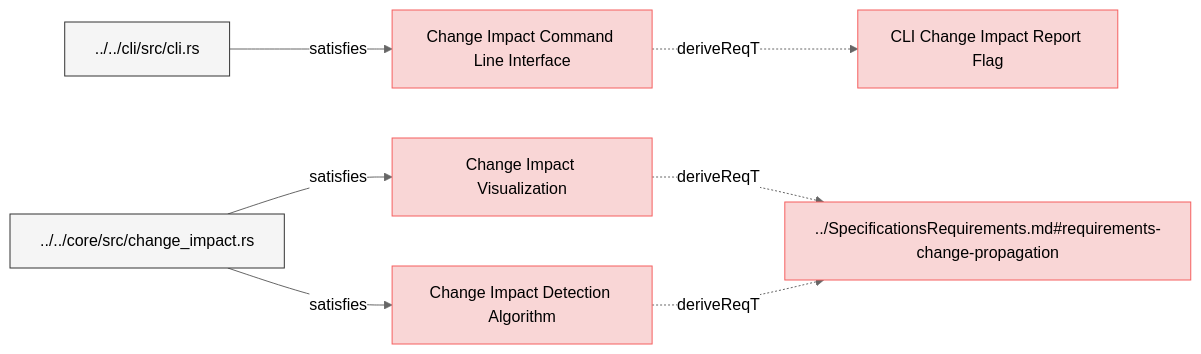
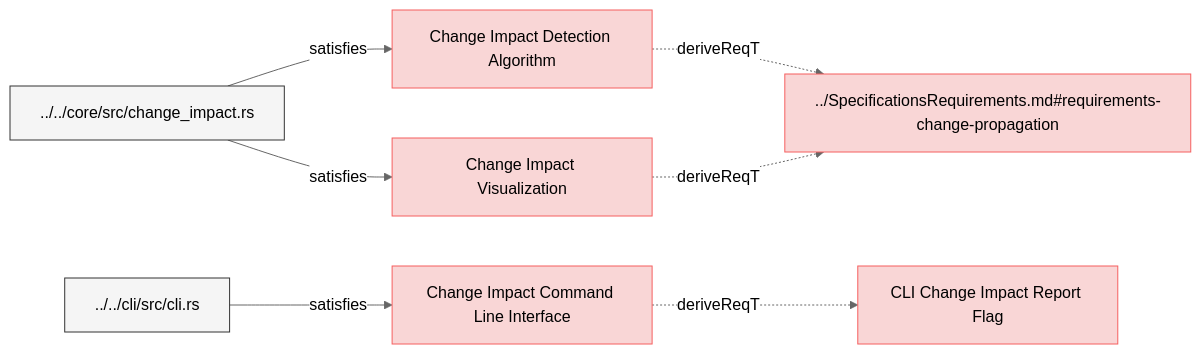
The diagram in specifications/SystemRequirements/ChangeImpactPropagation.md (reqvire-org/reqvire), drawn with Mermaid (neutral theme) before and after one commit. The commit also changed 16 other files, not shown here.

````diff
--- a/specifications/SystemRequirements/ChangeImpactPropagation.md
+++ b/specifications/SystemRequirements/ChangeImpactPropagation.md
@@ -6,36 +6,36 @@
 ```mermaid
 graph LR;
   %% Graph styling
   classDef requirement fill:#f9d6d6,stroke:#f55f5f,stroke-width:1px;
   classDef verification fill:#d6f9d6,stroke:#5fd75f,stroke-width:1px;
   classDef externalLink fill:#d0e0ff,stroke:#3080ff,stroke-width:1px;
   classDef default fill:#f5f5f5,stroke:#333333,stroke-width:1px;
 
+  d46f18156c13fc62["Change Impact Detection Algorithm"];
+  click d46f18156c13fc62 "https://github.com/Reqvire/reqvire/blob/30536324899084e88969175e3613c971ffa6e108/specifications/SystemRequirements/ChangeImpactPropagation.md#change-impact-detection-algorithm";
+  class d46f18156c13fc62 requirement;
+  d914e938be7e0abf["../SpecificationsRequirements.md#requirements-change-propagation"];
+  class d914e938be7e0abf requirement;
+  click d914e938be7e0abf "https://github.com/Reqvire/reqvire/blob/30536324899084e88969175e3613c971ffa6e108/specifications/SpecificationsRequirements.md#requirements-change-propagation";
+  d46f18156c13fc62 -.->|deriveReqT| d914e938be7e0abf;
+  76acbdfdc0fba01e["../../core/src/change_impact.rs"];
+  class 76acbdfdc0fba01e default;
+  click 76acbdfdc0fba01e "https://github.com/Reqvire/reqvire/blob/30536324899084e88969175e3613c971ffa6e108/core/src/change_impact.rs";
+  76acbdfdc0fba01e -->|satisfies| d46f18156c13fc62;
+  b5f53f632fafec7e["Change Impact Visualization"];
+  click b5f53f632fafec7e "https://github.com/Reqvire/reqvire/blob/30536324899084e88969175e3613c971ffa6e108/specifications/SystemRequirements/ChangeImpactPropagation.md#change-impact-visualization";
+  class b5f53f632fafec7e requirement;
+  b5f53f632fafec7e -.->|deriveReqT| d914e938be7e0abf;
+  76acbdfdc0fba01e -->|satisfies| b5f53f632fafec7e;
   df07168dd5bc52f5["Change Impact Command Line Interface"];
-  click df07168dd5bc52f5 "https://github.com/Reqvire/reqvire/blob/92e82ef235559b4819fd85d700024b79b452d8e3/specifications/SystemRequirements/ChangeImpactPropagation.md#change-impact-command-line-interface";
+  click df07168dd5bc52f5 "https://github.com/Reqvire/reqvire/blob/30536324899084e88969175e3613c971ffa6e108/specifications/SystemRequirements/ChangeImpactPropagation.md#change-impact-command-line-interface";
   class df07168dd5bc52f5 requirement;
   c020978403254f09["CLI Change Impact Report Flag"];
   class c020978403254f09 requirement;
-  click c020978403254f09 "https://github.com/Reqvire/reqvire/blob/92e82ef235559b4819fd85d700024b79b452d8e3/specifications/SystemRequirements/Requirements.md#cli-change-impact-report-flag";
+  click c020978403254f09 "https://github.com/Reqvire/reqvire/blob/30536324899084e88969175e3613c971ffa6e108/specifications/SystemRequirements/Requirements.md#cli-change-impact-report-flag";
   df07168dd5bc52f5 -.->|deriveReqT| c020978403254f09;
   2f21d2133dbfd205["../../cli/src/cli.rs"];
   class 2f21d2133dbfd205 default;
-  click 2f21d2133dbfd205 "https://github.com/Reqvire/reqvire/blob/92e82ef235559b4819fd85d700024b79b452d8e3/cli/src/cli.rs";
+  click 2f21d2133dbfd205 "https://github.com/Reqvire/reqvire/blob/30536324899084e88969175e3613c971ffa6e108/cli/src/cli.rs";
   2f21d2133dbfd205 -->|satisfies| df07168dd5bc52f5;
-  b5f53f632fafec7e["Change Impact Visualization"];
-  click b5f53f632fafec7e "https://github.com/Reqvire/reqvire/blob/92e82ef235559b4819fd85d700024b79b452d8e3/specifications/SystemRequirements/ChangeImpactPropagation.md#change-impact-visualization";
-  class b5f53f632fafec7e requirement;
-  d914e938be7e0abf["../SpecificationsRequirements.md#requirements-change-propagation"];
-  class d914e938be7e0abf requirement;
-  click d914e938be7e0abf "https://github.com/Reqvire/reqvire/blob/92e82ef235559b4819fd85d700024b79b452d8e3/specifications/SpecificationsRequirements.md#requirements-change-propagation";
-  b5f53f632fafec7e -.->|deriveReqT| d914e938be7e0abf;
-  76acbdfdc0fba01e["../../core/src/change_impact.rs"];
-  class 76acbdfdc0fba01e default;
-  click 76acbdfdc0fba01e "https://github.com/Reqvire/reqvire/blob/92e82ef235559b4819fd85d700024b79b452d8e3/core/src/change_impact.rs";
-  76acbdfdc0fba01e -->|satisfies| b5f53f632fafec7e;
-  d46f18156c13fc62["Change Impact Detection Algorithm"];
-  click d46f18156c13fc62 "https://github.com/Reqvire/reqvire/blob/92e82ef235559b4819fd85d700024b79b452d8e3/specifications/SystemRequirements/ChangeImpactPropagation.md#change-impact-detection-algorithm";
-  class d46f18156c13fc62 requirement;
-  d46f18156c13fc62 -.->|deriveReqT| d914e938be7e0abf;
-  76acbdfdc0fba01e -->|satisfies| d46f18156c13fc62;
 ```
````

# Task directions
Report every line of the material above in which "fill" appears.

# Output
   classDef requirement fill:#f9d6d6,stroke:#f55f5f,stroke-width:1px;
   classDef verification fill:#d6f9d6,stroke:#5fd75f,stroke-width:1px;
   classDef externalLink fill:#d0e0ff,stroke:#3080ff,stroke-width:1px;
   classDef default fill:#f5f5f5,stroke:#333333,stroke-width:1px;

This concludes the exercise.